Mainly what I observed is that people are oblivious.  I have been in this state myself, so I know it when I see it.  People are rushing around, trying to see everything on their tourist guide check list.  They find something, snap photos, then consult a map for the next thing.   They don’t get lost anymore thanks to GPS, so they never see anything by accident.

They don’t see—really see—the other human beings around them.  Many people looked straight at me but didn’t really see me, seeing them, as they frantically pinged from one site to another.

It made me think of a line from a Hebrew prayer: “We walk sightless among miracles.”

At one point as I sat in front of the magnificent Radcliffe Camera, part of the Bodleian Library—one of the oldest and largest libraries on earth—a van screeched to a halt at the curb. A dozen Spanish tourists jumped out, took photos, then jumped back in and the van tore off to the next photo opp.

Oxford: Good, Bad, and Ugly

My sappy, sentimental life review of my idealized time in Oxford was wiped away once we got into town.  The road was torn up for construction and blocked off with blaze orange barriers.  The bus would take a very long detour, so I jumped off early.

I walked across east Oxford, noticing for the first time how shabby it is compared to Eton and Windsor—with derelict buildings, front gardens full of weeds and rubble, smeared dirty windows, and gum and spit and trash on the sidewalk.  They call cigarette butts fag ends, and there were loads of them.  It had all seemed exotic when I’d first arrived.  Now it just looked ugly.

East Oxford, as you may have guessed, is the sort-of east side of Oxford.  It has a distinct personality.  East Oxford is where people can still afford to live.  It’s home to immigrants and students and transient people like me who come to work for Oxfam or the Mini factory in Cowley, beyond East Oxford.

Cowley Street, which runs through East Oxford, bustles with small shops selling everything from books to buckets.  There are Bengali groceries and halal fried chicken fast food restaurants.

And at least one porno store, called “Private Shop.”

Lynn was in town too and had booked a room at a guest house on the Iffley Road.  My plan was to swing by there, drop my bag, then spend the afternoon having a wander until meeting her and Possum and a guy named Andrew for dinner at an Italian restaurant in St. Clement’s Street.

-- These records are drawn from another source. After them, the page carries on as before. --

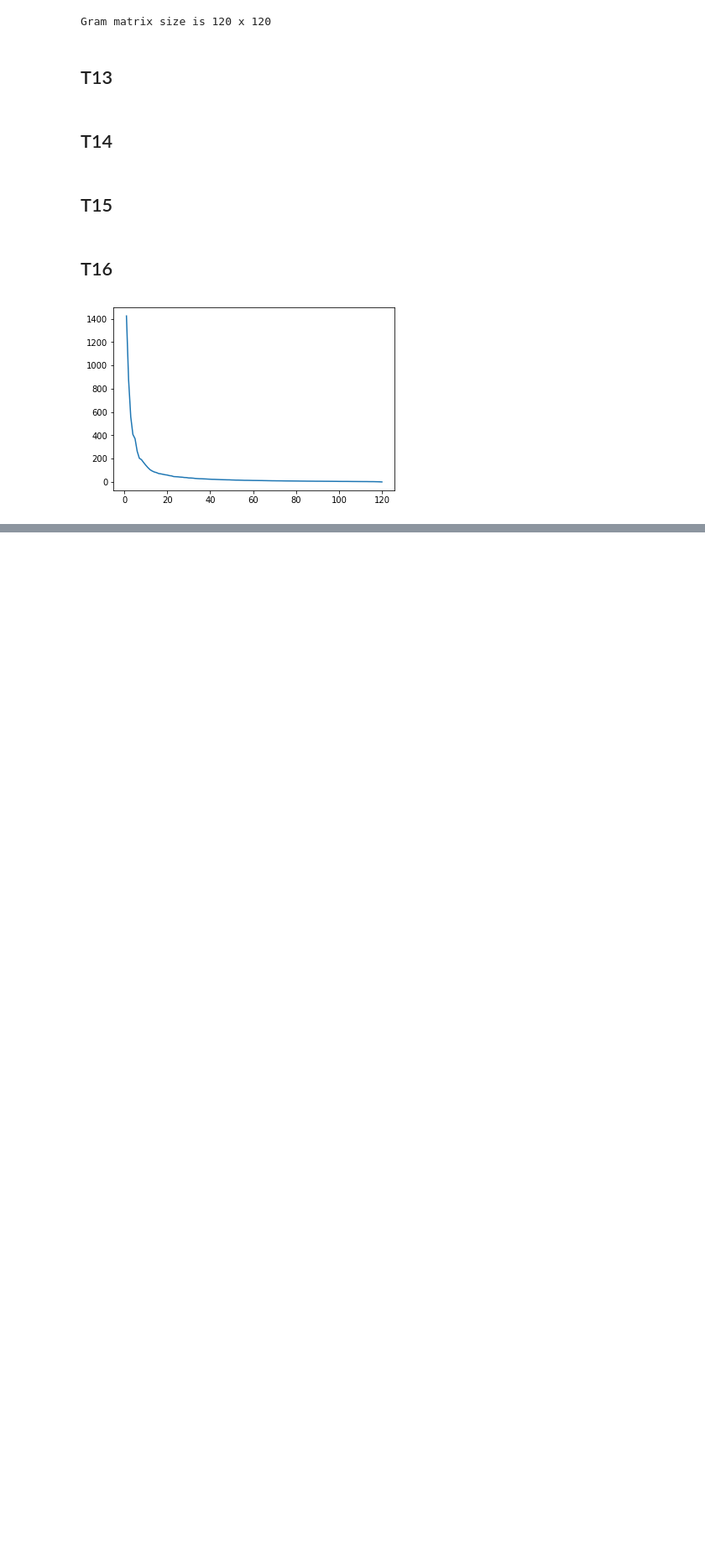
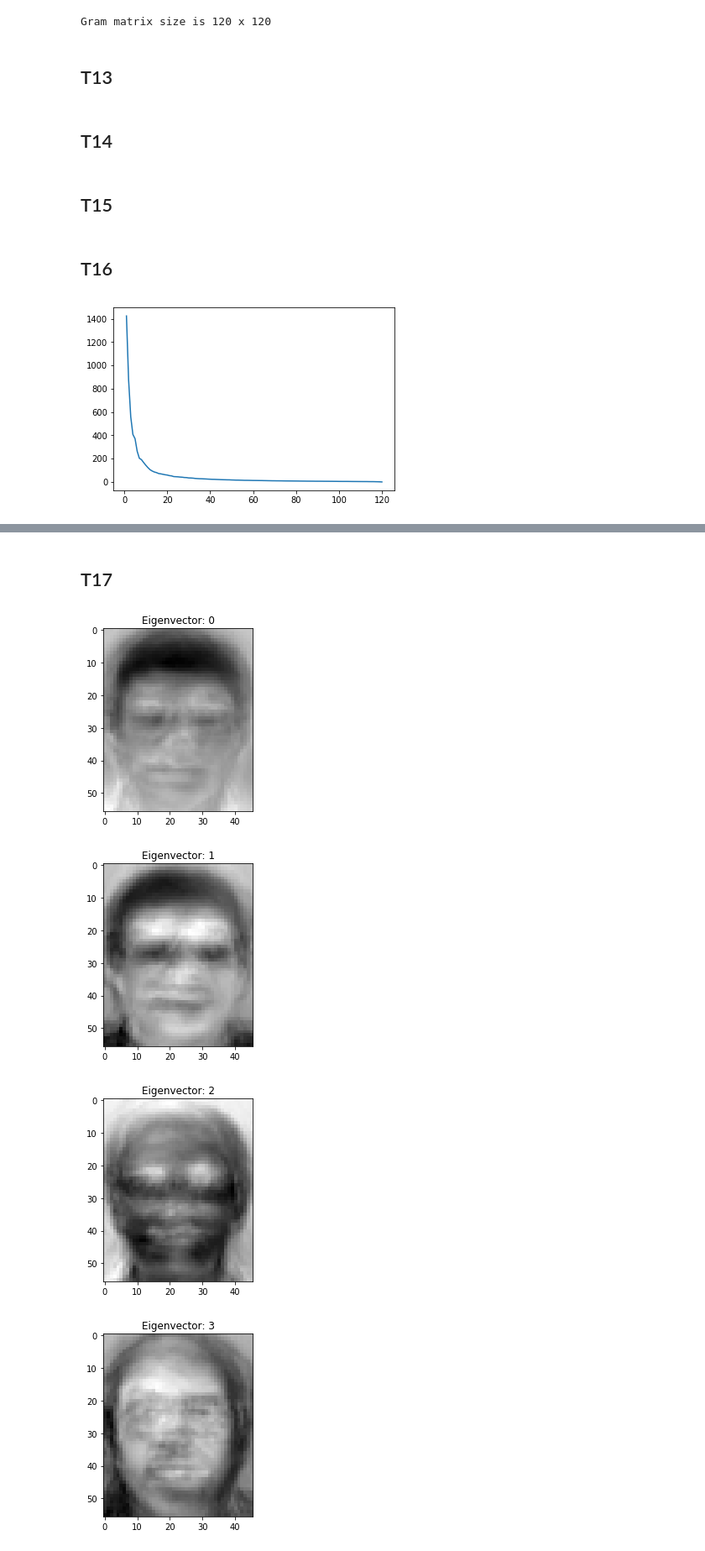
Before and after one commit to nekoteoj/pattern-recognition-work, a Jupyter notebook: HW3/HW3.ipynb, the cells around one changed output, grey strips where cells are left out. Shown at 84% size. Drawn from its saved outputs; the diff is of its cells as text; code cells hidden in the pictures; blank space fills up the shorter version.

```diff
--- a/HW3/HW3.ipynb
+++ b/HW3/HW3.ipynb
@@ -257,14 +266,14 @@ Gram matrix size is 120 x 120
 ## T15
 # %%
 gram_mat = X_caret.T.dot(X_caret)
-eigen_val, eigen_vec = np.linalg.eig(gram_mat)
+eigen_val, eigen_vec = np.linalg.eigh(gram_mat)
 # %%
 # Just a bubble sort
 for i in range(eigen_val.shape[0] - 1):
     for j in range(eigen_val.shape[0] - 1 - i):
         if eigen_val[j] < eigen_val[j + 1]:
             eigen_val[j], eigen_val[j + 1] = eigen_val[j + 1], eigen_val[j]
-            eigen_vec[j], eigen_vec[j + 1] = eigen_vec[j + 1].copy(), eigen_vec[j].copy()
+            eigen_vec[:, j], eigen_vec[:, j + 1] = eigen_vec[:, j + 1].copy(), eigen_vec[:, j].copy()
 # %% [markdown]
 ## T16
 # %%
@@ -272,3 +281,11 @@ plt.plot(np.linspace(1, eigen_val.shape[0], eigen_val.shape[0]), eigen_val)
 plt.show()
 # %% [output]
 [figure]
+# %%
+total_var = eigen_val.sum()
+print("Total Variance = ", total_var)
+for i, val in enumerate(np.cumsum(eigen_val)):
+    if val >= 0.95 * total_var:
+        eigen_amount = i + 1
+        break
+print(f"We should take {eigen_amount} eigenvector")
@@ -274,0 +319,16 @@ plt.show()
+# %%
+vp = X_caret.dot(eigen_vec)
+for i in range(vp.shape[1]):
+    vp[:, i] /= np.linalg.norm(vp[:, i])
+# %% [markdown]
+## T17
+# %%
+for i in range(10):
+    plt.title(f"Eigenvector: {i}")
+    plt.imshow(-vp[:, i].reshape(56, 46), cmap="gray")
+    plt.show()
+# %% [output]
+[figure, added]
+[figure, added]
+[figure, added]
+[figure, added]
```
Also changed, not shown: parts of 21 cells of this notebook.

Lynn was at the guest house when I arrived and we chatted a bit, then she went off to Oxfam.  The guest house was serviceable and dirt cheap, for Oxford.  It had what is so hard to find in the US—a room with three beds—two singles and a double.  If Possum didn’t have her own flat, there would have been plenty of room for us all.

Those of you who have been reading this blog for a while know I don’t write restaurant or hotel reviews.  There are plenty of people willing to do that, and I just like to tell stories.  I do remember thinking at the time that the bath in this place was pretty grody, that the bare walls could use a coat of fresh paint, and that the coffee at breakfast was barely drinkable.

Looking back six months later, I had to work to recall those details.  What came to mind right away was how good it was to see Lynn again, how fun the dinner was, and the sense of mastery I felt navigating my way around Oxford on the bus and meeting people in three locations in one morning.

I also have to work to remember how hot it was.  Our room was on the third floor and as is common in the UK, there was no AC.  Opening the window resulted in a flood of traffic noise from the busy road below.  But again, I have to work to remember these things that bugged me at the time.  I guess that’s a sign that I don’t hang on to these passing irritants.

I walked over to the Cowley Road and caught a bus into the medieval city center.

Sitting in a top front seat on the double decker bus, I found myself getting sentimental again as we passed Magdalene College (pronounced “maudlin”), then Brasenose College, and on into the High Street, which ends at Carfax Tower. There’s a reason so many TV series and films are set here.

Oxford University is made up of 38 colleges.  Some are open to tour often, some never, some only on Tuesdays during a full moon. If there is any “system,” it is a mystery to me.  I feel lucky to have seen half a dozen of them.

Ten seconds after alighting from my aerie on the air conditioned bus, it all came back to me—the heat, the smells, the sidewalks packed with oblivious tourists taking selfies.

I slipped down a narrow passage to the Turf Tavern, got a pint of Old Rosie Scrumpy, a cider beer, and slid into a booth by a window.

Church Goin’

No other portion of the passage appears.